Indigenous peoples in the lands now known as the Pacific Northwest enjoyed strong and diverse relations of trade and exchange before contact with Europeans. Despite the vital role of Indigenous workers in early resource industries, ongoing colonization and commercialization eventually resulted in the systematic exclusion of First Nations from fishing, logging, trapping and other economic activity on their lands.
Immigration enabled these processes, but was also highly stratified. This conference will examine the methods and impacts of those measures, and how successive waves of migrants have been received through a lens of labour history, racism & exclusion, reconciliation and new forms of organizing.
Topics of interest include, but are not limited to:
First Nation economies – then and now
Why they came – opportunities and broken promises
Exclusion and attraction – political determinations around immigration and refugees
The role of organized labour in giving welcome or advocating exclusion, and advancing equity
Continued racism and discrimination – Farm workers, domestic workers, temporary foreign workers
Reconciliation and de-colonization
The connection between attacks on unions and precarious work
Music, theatre, poetry, film, memorabilia and visual arts
We invite proposals for panels, individual presentations, academic research, workshops and other forms of presentation. Interactive sessions are preferred, and the reading of papers is discouraged.
The Fall 2019 edition of the Oregon Labor History Quarterly has been expanded to include more labor history background on current labor news issues. It also features a special section of excerpts and summaries from some of the presentations at the Portland conference in May. See the full newsletter below.

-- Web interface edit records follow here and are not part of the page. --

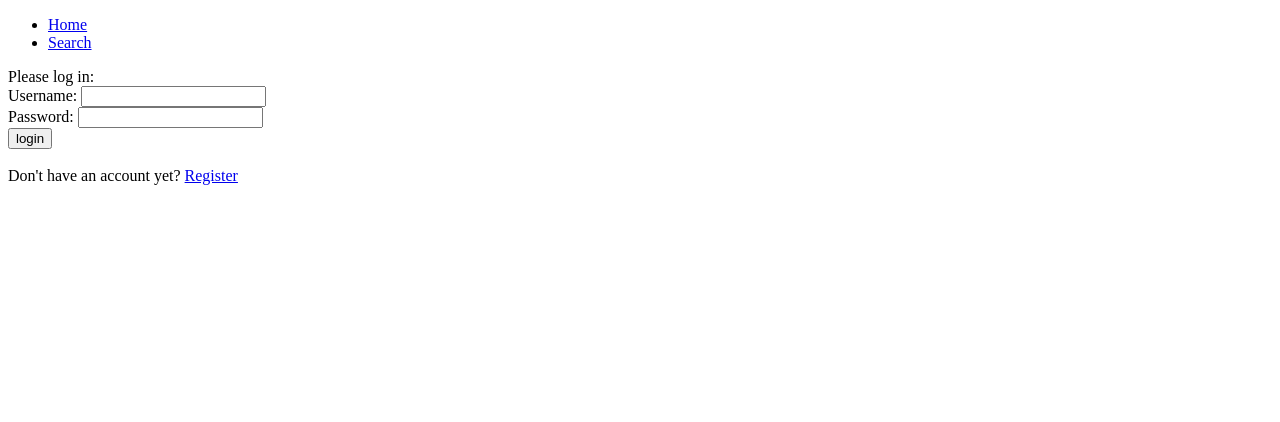
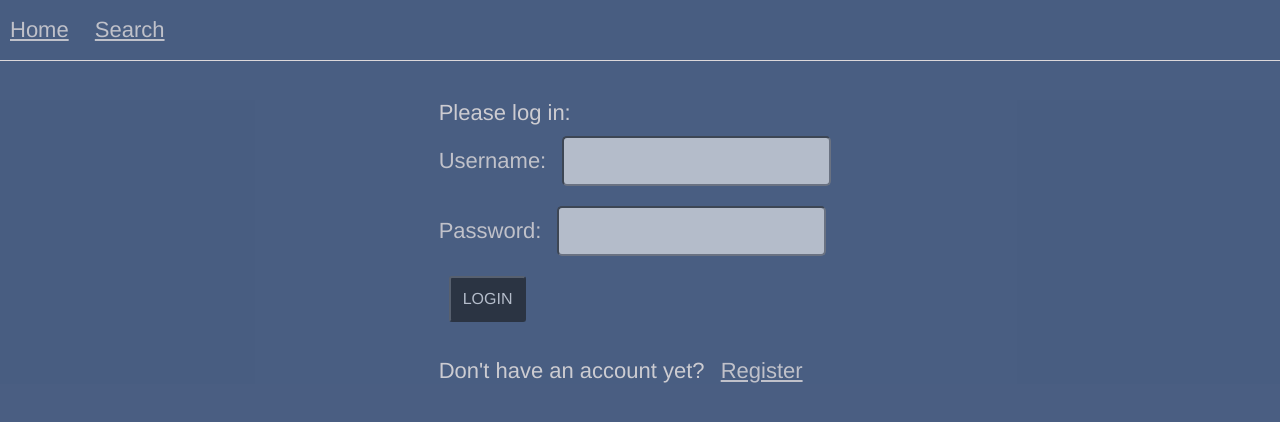
Before and after one commit to qubelka/cyber-security-base-2022, a Django app: page / in a window 1280 px wide. Shown: the top 422 px of the page. Run offline with Django 4.2, Linux system fonts and the light colour scheme.

Commit message:
Add styles

```diff
--- /dev/null
+++ b/bookstore/books/static/books/style.css
@@ -0,0 +1,85 @@
+* {
+    margin: 0;
+    padding: 0;
+    font-family: "Helvetica";
+    font-size: 22px;
+    color: seashell;
+    background-color: #364c74;
+    opacity: 0.9;
+}
+
+body {
+    display: flex;
+    flex-direction: column;
+}
+
+header {
+    display: flex;
+    justify-content: space-between;
+    align-items: center;
+    height: 60px;
+    border-bottom: 1px solid seashell;
+    position: fixed;
+    z-index: 1;
+    width: 100%;
+}
+
+a {
+    margin: 10px;
+}
+
+.main {
+    margin-top: 100px;
+    display: flex;
+    flex-direction: column;
+    align-items: center;
+}
+
+ul.messages {
+    list-style:none;
+}
+
+.error {
+    background-color:azure;
+    padding: 10px;
+    margin: 10px;
+    color:crimson;
+}
+
+.success {
+    background-color:azure;
+    padding: 10px;
+    margin: 10px;
+    color:darkgreen;
+}
+
+.button {
+    background-color: black;
+    border-radius: 3px;
+    color: white;
+    font-size: 16px;
+    font-weight: 300;
+    display: inline-block;
+    margin: 10px;
+    padding: 12px;
+    text-align: center;
+    text-decoration: none;
+    text-transform: uppercase;
+}
+
+.button:hover {
+    cursor: pointer;
+    border-radius: 3px;
+    background: white;
+    color: #004E89;
+    border-color: #004E89;
+}
+
+input {
+    color: black;
+    background: white;
+    border-radius: 5px;
+    padding: 10px;
+    margin: 10px;
+    box-sizing: border-box;
+}
--- a/bookstore/books/templates/books/base.html
+++ b/bookstore/books/templates/books/base.html
@@ -5,6 +5,7 @@
     <meta charset="UTF-8">
     <meta http-equiv="X-UA-Compatible" content="IE=edge">
     <meta name="viewport" content="width=device-width, initial-scale=1.0">
+    <link rel="stylesheet" href="{% static 'books/style.css' %}">
     <title>
         {% block title %}
             Books
@@ -12,13 +13,20 @@
     </title>
 </head>
 <body>
+    <header>
         <nav>
-        <ul>
-            <li><a href="{% url 'index' %}">Home</a></li>
-            <li><a href="#">Search</a></li>
-        </ul>
+            <a href="{% url 'index' %}">Home</a>
+            <a href="#">Search</a>
         </nav>
         <div>
+            {% if user %}
+            <a href="{% url 'logout' %}">Logout</a>
+            {% endif %}
+        </div>
+    </header>
+
+    <div class="main">
+        <div class="msg">
             {% if messages %}
             <ul class="messages">
                 {% for message in messages %}
@@ -27,7 +35,10 @@
             </ul>
             {% endif %}
         </div>
+        <div class="container">
             {% block content %}
             {% endblock %}
+        </div>
+    </div>
 </body>
 </html>
--- a/bookstore/books/templates/books/index.html
+++ b/bookstore/books/templates/books/index.html
@@ -4,15 +4,29 @@
     {% if user %}
         Hello, {{ user.username }}!<br/>
         <br/>
-        Book list: <br/>
-        {% for book in books %}
-            <a href="{{ book.get_url }}">{{ book.title }}</a><br/>
-        {% endfor %}
+        <h2>Book list:</h2>
+        <table>
+            <thead>
+                <th>Title</th>
+                <th>Purchase</th>
+            </thead>
+            <tbody>
+            {% for book in books %}
+                <tr>
+                    <td><a href="{{ book.get_url }}">{{ book.title }}</a></td>
+                    {% if book.in_stock %}
+                        <td><a href="#">Order</a></td>
+                    {% else %}
+                        <td>Sold out</td>
+                    {% endif %}
+                </tr>
+            {% endfor %}
+            </tbody>
+        </table>
+
         {% if user.is_staff %}
         <a href="statistics">Sales stats</a><br/>
     {% endif %}
-        <br/>
-        <a href="{% url 'logout' %}">Logout</a>
     {% else %}
         Please log in: <br/>
         <form action="login" method="POST">
@@ -21,7 +35,7 @@
             <input type="text" name="username"><br/>
             Password:
             <input type="password" name="password"><br/>
-            <input type="submit" value="login">
+            <input class="button" type="submit" value="login">
         </form>
         <br/>
         Don't have an account yet?
--- a/bookstore/books/templates/books/register.html
+++ b/bookstore/books/templates/books/register.html
@@ -13,6 +13,6 @@
         <input type="password" name="password1"><br/>
         Repeat the password:<br>
         <input type="password" name="password2"><br/>
-        <input type="submit" value="register">
+        <input class="button" type="submit" value="register">
     </form>
 {% endblock %}
--- a/bookstore/books/templates/books/statistics.html
+++ b/bookstore/books/templates/books/statistics.html
@@ -1,7 +1,10 @@
+{% extends "books/base.html" %}
+
 {% block content %}
     {% for book in stats %}
         {{ book.title }}<br/>
         Available: {{ book.available }}<br/>
         Units sold: {{ book.sold }}<br/>
+        <br/>
     {% endfor %}
 {% endblock %}
```
Lines whose indentation alone changed are shown as unchanged.
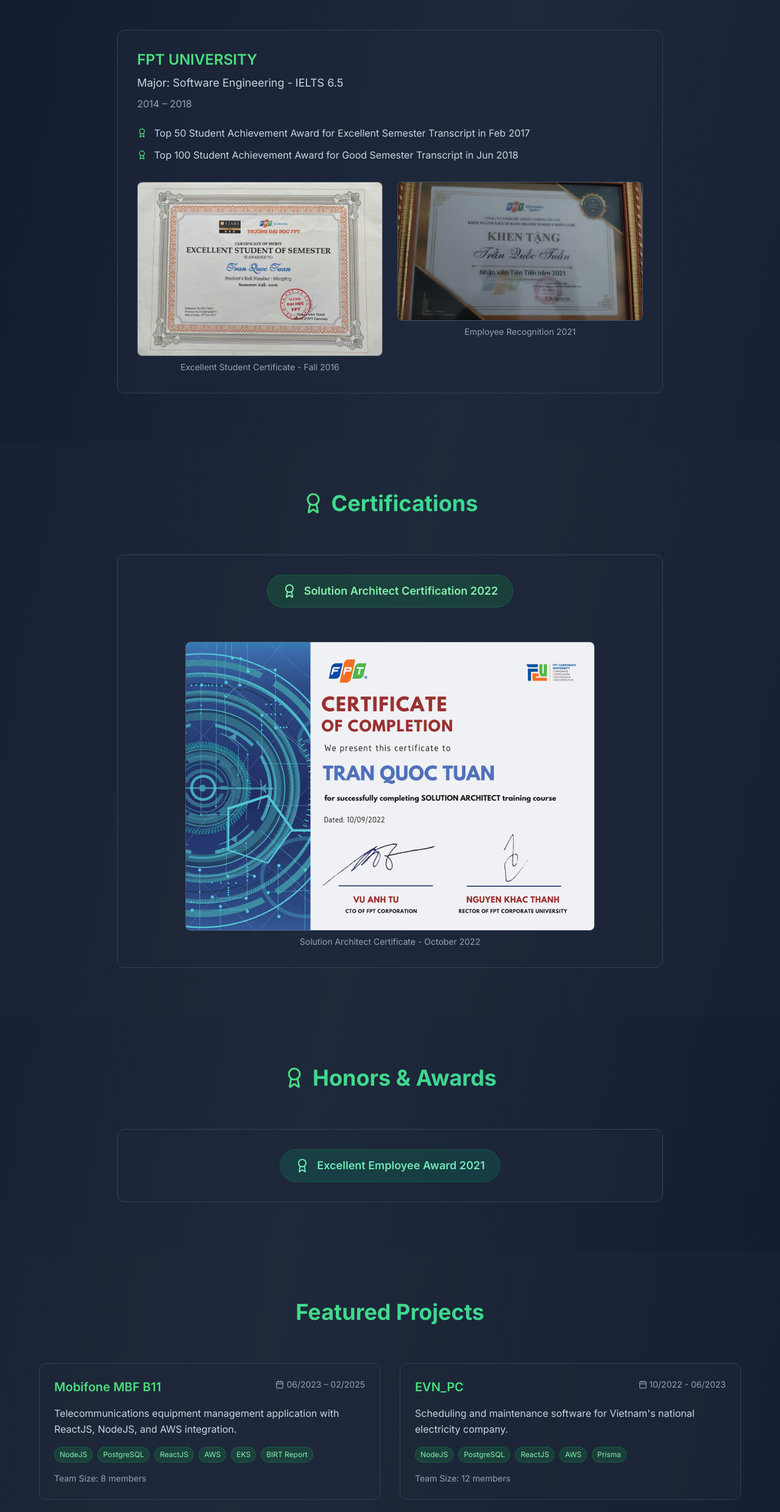
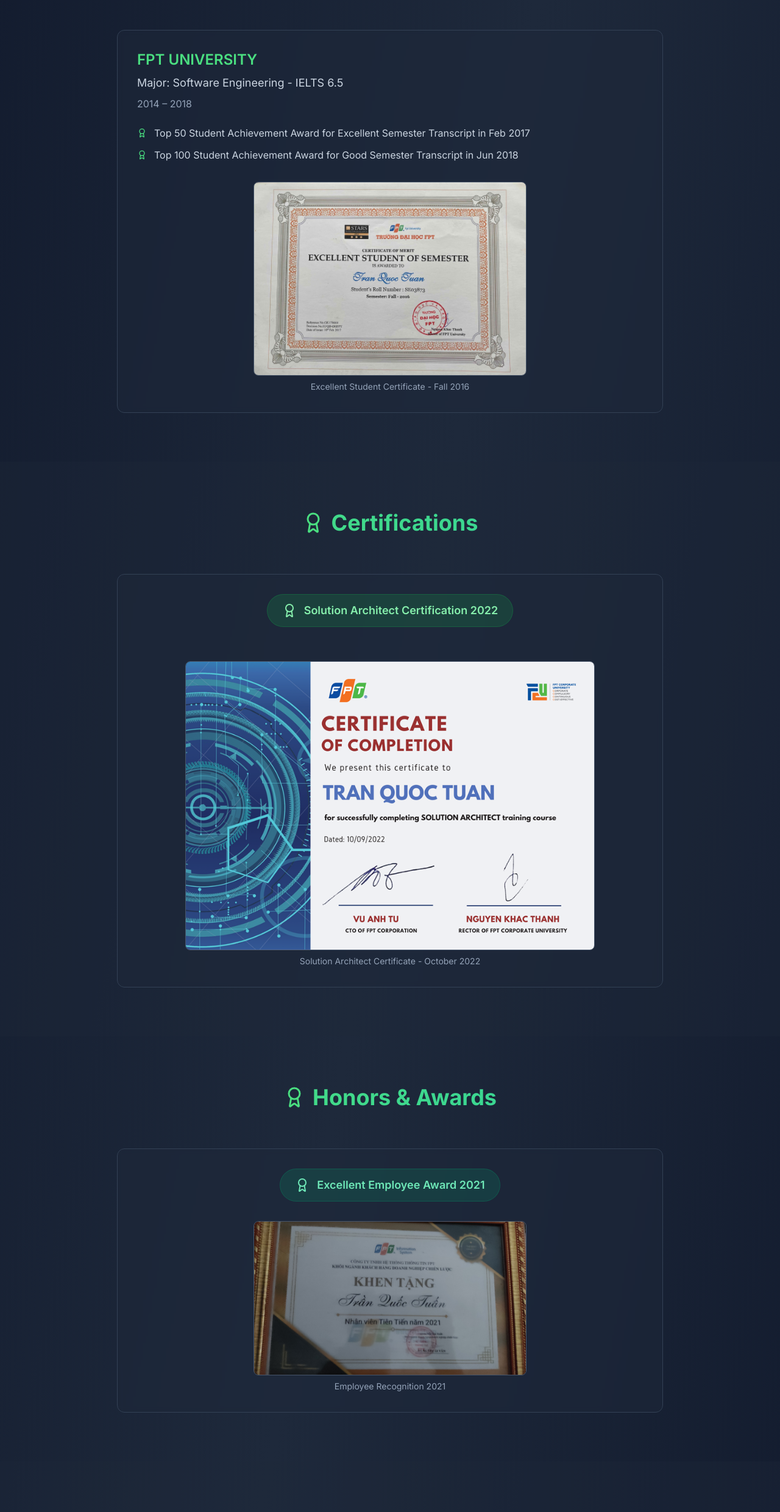
Before and after one commit to tuantran1295/Tuan-Tran-portfolio, a React (Vite) app: page / in a window 1280 px wide. Shown: the part 2145-4624 px from the top of the page at 61% size. Built offline with nearby package versions, Linux system fonts and the light colour scheme.

Commit message:
Move Employee Recognition image
Move the Employee Recognition 2021 image from the Education section to the Honors & Awards section in the portfolio.

```diff
--- a/src/pages/Index.tsx
+++ b/src/pages/Index.tsx
@@ -1,3 +1,4 @@
+
 import { useEffect, useState } from 'react';
 import { Github, Linkedin, Mail, Phone, MapPin, Calendar, ExternalLink, Code, Database, Cloud, Settings, Award, GraduationCap, Target } from 'lucide-react';
 
@@ -216,24 +217,14 @@ const Index = () => {
               </div>
             </div>
 
-            {/* Certificate Images */}
-            <div className="grid md:grid-cols-2 gap-6">
+            {/* Certificate Image */}
             <div className="text-center">
               <img
                 src="/lovable-uploads/228dc3d2-fc28-4d37-af37-c92671d0ee11.png"
                 alt="Excellent Student of Semester Certificate - Fall 2016"
-                  className="w-full rounded-lg border border-slate-600 hover:border-green-400 transition-colors duration-300 mb-2"
+                className="w-full max-w-md mx-auto rounded-lg border border-slate-600 hover:border-green-400 transition-colors duration-300 mb-2"
               />
               <p className="text-sm text-slate-400">Excellent Student Certificate - Fall 2016</p>
-              </div>
-              <div className="text-center">
-                <img
-                  src="/lovable-uploads/0633de57-0c4e-43aa-97d3-ef3024bd0537.png"
-                  alt="Employee Recognition Certificate 2021"
-                  className="w-full rounded-lg border border-slate-600 hover:border-green-400 transition-colors duration-300 mb-2"
-                />
-                <p className="text-sm text-slate-400">Employee Recognition 2021</p>
-              </div>
             </div>
           </div>
         </div>
@@ -274,10 +265,22 @@ const Index = () => {
             <Award className="text-green-400" size={36} />
             Honors & Awards
           </h2>
-          <div className="bg-slate-800/50 backdrop-blur-sm rounded-xl p-8 border border-slate-700 hover:border-green-500/50 transition-all duration-500 text-center">
+          <div className="bg-slate-800/50 backdrop-blur-sm rounded-xl p-8 border border-slate-700 hover:border-green-500/50 transition-all duration-500">
+            <div className="text-center mb-8">
               <div className="inline-flex items-center gap-3 bg-emerald-600/20 text-emerald-300 px-6 py-3 rounded-full border border-emerald-600/30">
                 <Award size={24} />
                 <span className="text-lg font-semibold">Excellent Employee Award 2021</span>
+              </div>
+            </div>
+
+            {/* Certificate Image */}
+            <div className="text-center">
+              <img
+                src="/lovable-uploads/0633de57-0c4e-43aa-97d3-ef3024bd0537.png"
+                alt="Employee Recognition Certificate 2021"
+                className="w-full max-w-md mx-auto rounded-lg border border-slate-600 hover:border-green-400 transition-colors duration-300 mb-2"
+              />
+              <p className="text-sm text-slate-400">Employee Recognition 2021</p>
             </div>
           </div>
         </div>
```
Lines whose indentation alone changed are shown as unchanged.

There aren’t many movies that qualify as appropriate viewing on Labor Day. One that does is Salt of the Earth, the story of a 1950s strike at a zinc mine in New Mexico that features a clash between the company and the mostly Mexican-American miners. It also features early feminist union supporters in action. You can see it on YouTube at https://www.youtube.com/watch?v=n3VPWmqaOb4. A PNLHA connection: Oregon trustee Ron Verzuh has made a short documentary film called Remembering Salt that is also available on YouTube at https://www.youtube.com/watch?v=YQdV9B8Zj-c.